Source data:
=-=-=-=-=

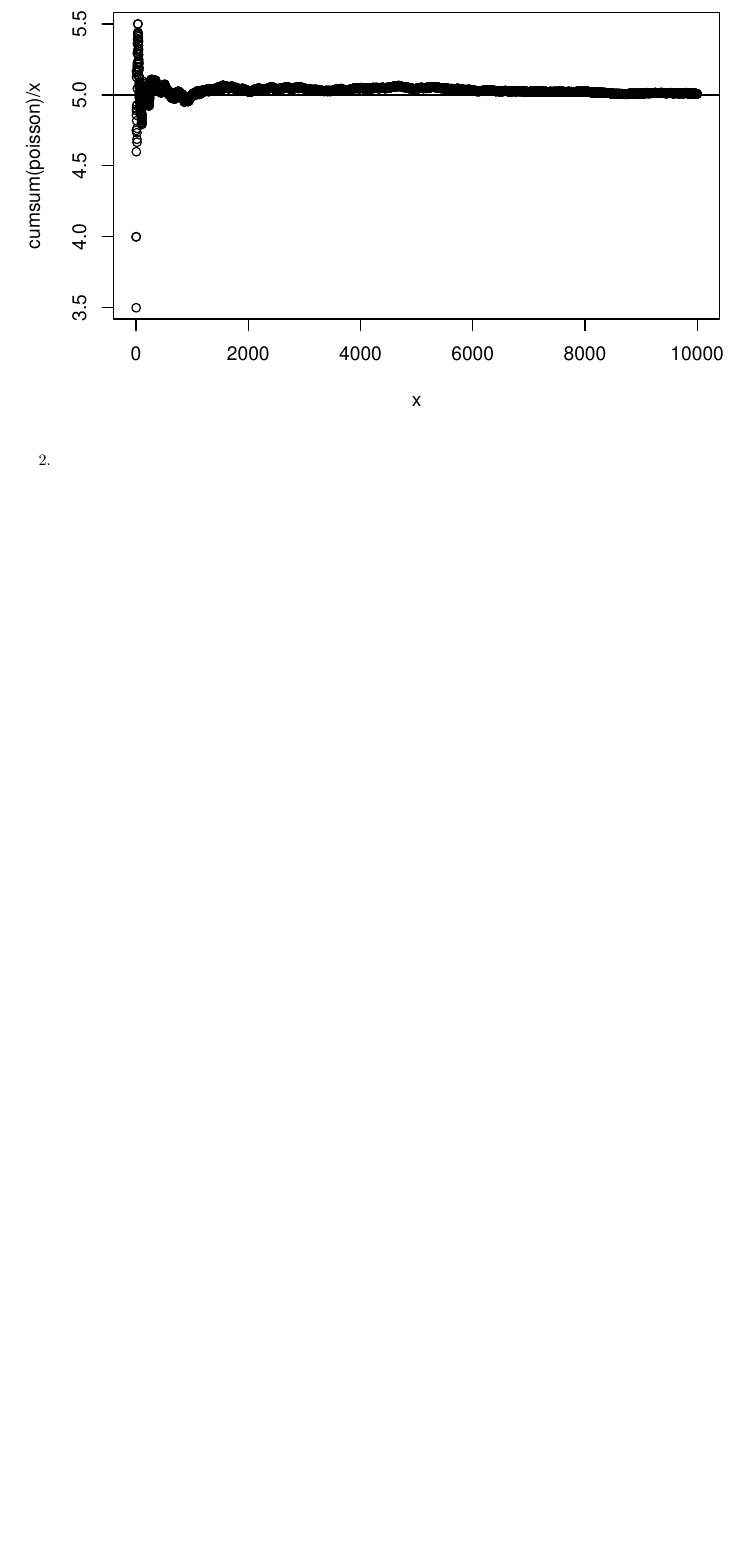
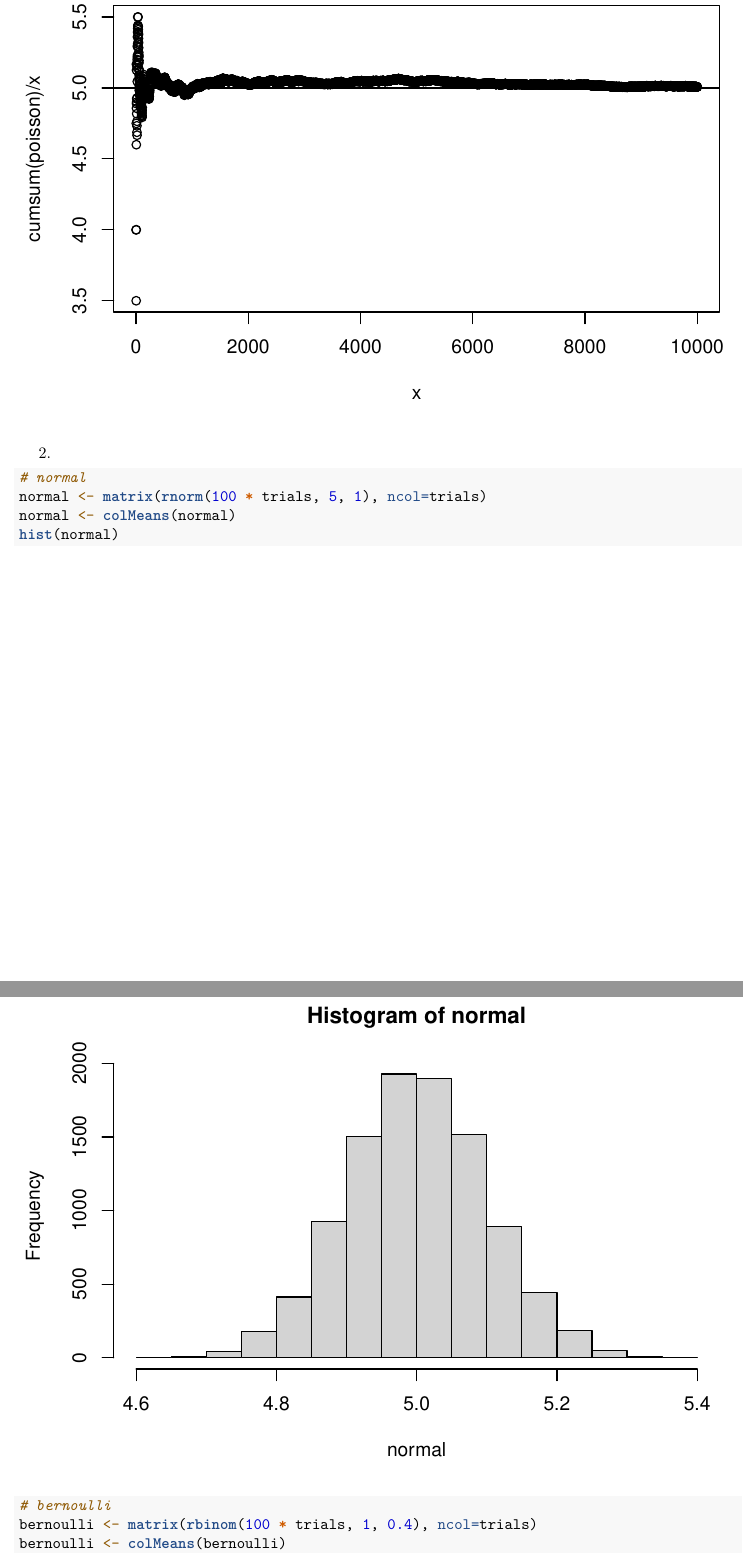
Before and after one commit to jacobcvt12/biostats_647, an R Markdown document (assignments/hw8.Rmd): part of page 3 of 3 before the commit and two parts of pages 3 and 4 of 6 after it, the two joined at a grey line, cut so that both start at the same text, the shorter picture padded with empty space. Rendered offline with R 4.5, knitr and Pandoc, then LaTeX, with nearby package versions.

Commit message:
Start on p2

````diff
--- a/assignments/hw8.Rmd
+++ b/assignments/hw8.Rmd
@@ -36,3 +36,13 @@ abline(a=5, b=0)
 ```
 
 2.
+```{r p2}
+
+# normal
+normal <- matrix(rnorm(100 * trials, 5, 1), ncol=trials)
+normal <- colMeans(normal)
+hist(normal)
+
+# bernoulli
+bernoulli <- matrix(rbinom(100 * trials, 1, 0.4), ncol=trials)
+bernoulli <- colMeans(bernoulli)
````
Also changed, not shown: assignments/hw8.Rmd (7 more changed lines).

=-=-=-=-=

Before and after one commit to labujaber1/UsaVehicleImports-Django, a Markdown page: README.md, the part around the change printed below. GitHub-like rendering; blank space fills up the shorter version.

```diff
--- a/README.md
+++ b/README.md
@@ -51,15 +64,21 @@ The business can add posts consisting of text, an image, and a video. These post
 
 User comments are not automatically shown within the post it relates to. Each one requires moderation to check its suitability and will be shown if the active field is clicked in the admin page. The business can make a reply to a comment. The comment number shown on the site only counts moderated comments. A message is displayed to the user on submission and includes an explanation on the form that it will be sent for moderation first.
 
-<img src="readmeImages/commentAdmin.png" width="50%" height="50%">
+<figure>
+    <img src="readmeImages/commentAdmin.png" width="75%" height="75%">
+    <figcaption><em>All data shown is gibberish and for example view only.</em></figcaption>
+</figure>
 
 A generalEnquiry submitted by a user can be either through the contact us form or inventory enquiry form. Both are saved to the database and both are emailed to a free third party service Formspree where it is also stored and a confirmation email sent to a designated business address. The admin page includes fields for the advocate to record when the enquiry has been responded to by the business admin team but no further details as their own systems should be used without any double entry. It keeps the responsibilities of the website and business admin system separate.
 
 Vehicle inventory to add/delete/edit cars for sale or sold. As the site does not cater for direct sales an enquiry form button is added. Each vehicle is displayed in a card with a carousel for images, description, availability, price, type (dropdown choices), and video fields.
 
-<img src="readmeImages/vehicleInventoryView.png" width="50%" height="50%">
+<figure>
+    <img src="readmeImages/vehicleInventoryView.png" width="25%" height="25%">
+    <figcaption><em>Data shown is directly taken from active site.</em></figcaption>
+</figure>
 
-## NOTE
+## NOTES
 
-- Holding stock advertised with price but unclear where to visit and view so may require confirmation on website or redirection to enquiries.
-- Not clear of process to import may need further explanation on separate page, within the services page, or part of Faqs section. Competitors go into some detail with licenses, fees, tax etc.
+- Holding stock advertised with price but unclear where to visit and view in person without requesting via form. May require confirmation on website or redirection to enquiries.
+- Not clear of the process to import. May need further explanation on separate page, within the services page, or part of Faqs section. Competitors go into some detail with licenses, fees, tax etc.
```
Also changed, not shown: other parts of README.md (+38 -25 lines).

=-=-=-=-=

Copy out each line of the data above, exactly, if it lies between the line holding "Before and after one commit to jacobcvt12/biostats_647, an" and the line holding "Also changed, not shown: assignments/hw8.Rmd", inclusive; copy no other line.

Before and after one commit to jacobcvt12/biostats_647, an R Markdown document (assignments/hw8.Rmd): part of page 3 of 3 before the commit and two parts of pages 3 and 4 of 6 after it, the two joined at a grey line, cut so that both start at the same text, the shorter picture padded with empty space. Rendered offline with R 4.5, knitr and Pandoc, then LaTeX, with nearby package versions.

Commit message:
Start on p2

````diff
--- a/assignments/hw8.Rmd
+++ b/assignments/hw8.Rmd
@@ -36,3 +36,13 @@ abline(a=5, b=0)
 ```
 
 2.
+```{r p2}
+
+# normal
+normal <- matrix(rnorm(100 * trials, 5, 1), ncol=trials)
+normal <- colMeans(normal)
+hist(normal)
+
+# bernoulli
+bernoulli <- matrix(rbinom(100 * trials, 1, 0.4), ncol=trials)
+bernoulli <- colMeans(bernoulli)
````
Also changed, not shown: assignments/hw8.Rmd (7 more changed lines).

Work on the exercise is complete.